By Mike Tenbusch | June 29, 2022

In my senior year at U of D Jesuit High School, I was president of our Student Senate, which meant one thing to every other student in the school—it was my job to make sure that our dance each month “was live” so that everybody went home happy.  At an all-boys school in a time before cell phones, the monthly dance was our one and only way to meet girls.  We had a very diverse student body that got along well, but racial tensions in Detroit were sky-high and music back then was way, way different.  There was “black music” and “white music” and people from one race rarely listened to, let alone danced to, the music of another.  When people thought the DJ was playing too much of one type of music, it invariably was because the person who hired him (me) was “trying to be black” or was “too white.”

By April, it was time for senior prom, and I was just tired of it all.  We gathered the seniors together at lunch to go over the rules, and I was going over the menu when the meeting took an unexpected turn. 

“We’re having chicken, a tossed salad, rolls, potatoes and peas, and they have a couple of different desserts—“ I started to say.

“Peas!”  Stanley Wright shouted out from the front row.  “Why’re we having peas?  Black people don’t eat peas.  Why didn’t you order corn?”

I literally saw red.  The whole room shrank and started undulating, and everything had a red tint in my eyes.  My voice got loud and curt.  “You can’t be serious.”  I shouted.  “We’re having peas!”

“See, man,” Stanley said, “this whole thing is racist!”

I lost it.  All of the frustration of the year welled up inside of me and just exploded in an instant.  I went right at Stan, trying to choke him, pushing him backwards as he took an off-balance swing at me.  We wrestled each other into a headlock in front of a stunned group of seniors, before our friends pulled us apart.  Everyone else raced out of the room, laughing hysterically, telling the whole school about the big peas vs. corn fight.  The only physical damage that was done was that I lost all the buttons on my shirt, and I walked the hallways that afternoon with a wide-open shirt and seemingly every kid in the school laughing and asking me to pass the peas.  At 18 years old, I thought that was the lowest that my life could get, but I was wrong.

A photo from all the way back in high school from my yearbook. You can see Stan and I in the front row, with Stan far left and me far right.
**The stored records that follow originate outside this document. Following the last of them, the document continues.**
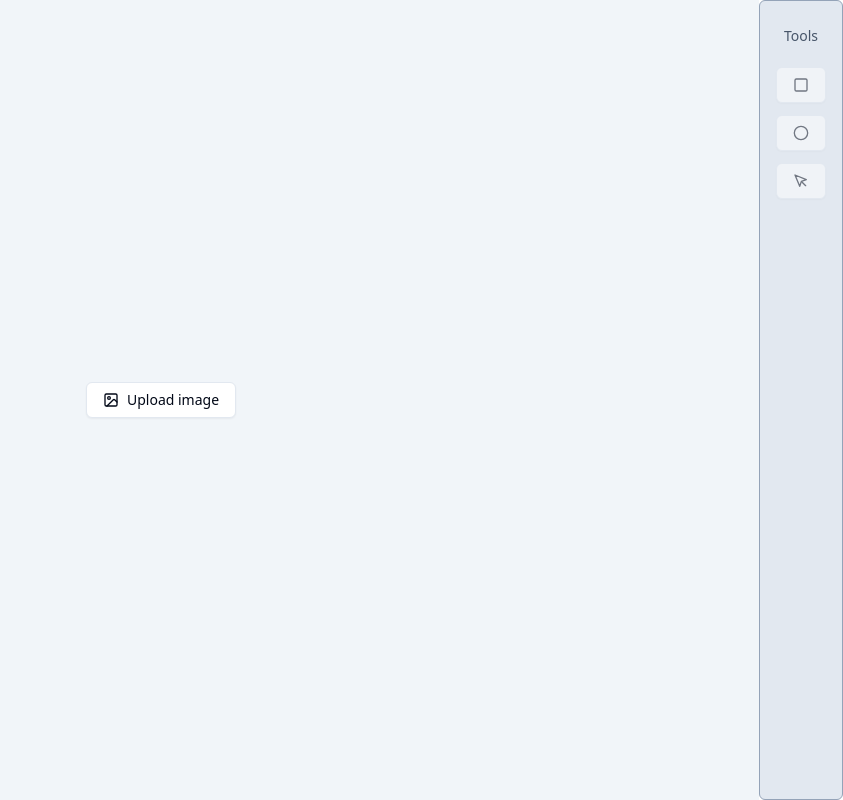
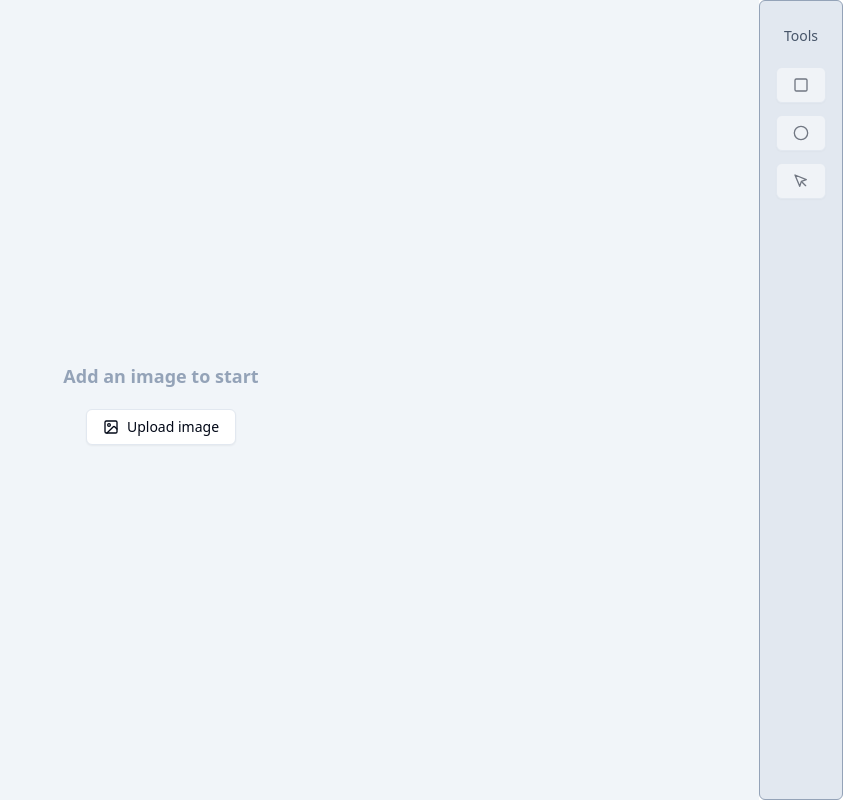
Before and after one commit to giulioGranata/image-annotation-tool, a React (Vite) app: page / in a window 1280 px wide. Shown: the whole page, without its empty margins (437-1280 px from the left). Built offline with nearby package versions, Linux system fonts and the light colour scheme.

Commit message:
imgupload text

```diff
--- a/src/components/ImageUpload.tsx
+++ b/src/components/ImageUpload.tsx
@@ -26,7 +26,10 @@ const ImageUpload: React.FC<ImageUploadProps> = ({ onImageUpload }) => {
   };
 
   return (
-    <div className="flex h-full justify-center items-center p-4">
+    <div className="flex flex-col gap-3 h-full justify-center items-center p-4">
+      <p className="text-center text-slate-400 text-lg font-semibold leading-none my-3">
+        Add an image to start
+      </p>
       <label htmlFor="image-upload" className="cursor-pointer">
         <Button variant="outline" onClick={() => inputRef.current?.click()}>
           <ImageIcon className="h-4 w-4" />
```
A few weeks later, I found myself dehydrated on the infield of the track after a meet against Divine Child, our perennial rival. Whoever won this meet would be the league champion.  Stan was our all-state sprinter, and I was our all-state distance runner.  Divine Child had a bigger, better team, and Stan and I had to win all of our races for us to pull off the upset. It was a humid afternoon with temperatures in the 90s, and running the mile and half mile took everything out of me—but I still had the mile relay left.  Whoever won the relay was going to win the meet.

The baton was handed to me just a stride ahead of Divine Child’s anchor leg.  All I had to do was to hold him off for one lap around the track.  But with 60 yards to go, I got passed and was done. I gave it all I could and came up short.  I lost.  The championship was lost.  The stands emptied out while I cried on my knees in the middle of the infield, vomiting, dry-heaving, and thinking I would die.  I was alone there for what felt like hours before a voice startled me out of my despair.

“It’s OK, man.  You ran your butt off today.”

I was so sick I couldn’t look up and didn’t know who was there.

“I’m proud of you, man…you’re going to be OK,” he said over and over.

It was Stan.  He was the only one left on the track with me.  At my lowest and loneliest point, he was there to pick me up.

Sports, and being on a team, have a way of bringing us together when the divisions of the world are pulling us apart.

Our scholars from Tegucigalpa, Honduras posing together after completing the IntSam Global 5K in 2021.

When I got married in 1997, I had a $90,000 law school loan that I was trying to pay down while selling ice cream at Detroit Red Wings games and starting a non-profit we called Think Detroit.  My total income that year was $23,000, putting me pretty close to the poverty level at that time.  My car was 31 years old, and paying for health insurance was out of the question.

Marriage changed all of that for me.  Maritza believed in me, she supported me, and together we made a home that became our foundation for growth.  She was also the lending manager of a bank, making almost double what I made — and she had a shiny new car and health insurance.  I married way, way up!

Of course there have been challenges along the way.  It took us 18 years to pay off that law school loan, and Maritza and our three children made a lot of sacrifices so that we could make that $483 payment each month.  But by the grace of God we are all still together and making it through.

The life stories of our scholars and our graduates make the same point resoundingly clear.  When members of a family look out for each other, good things happen, even in the direst of circumstances.  To help build up families, we strategically invest the donations you make into food support, mental health counseling, and medical treatment for the family members of our scholars.  We want all of our scholars to be able to enjoy the strength that comes from family—if not in the one they have now, then in the one they will build after graduation.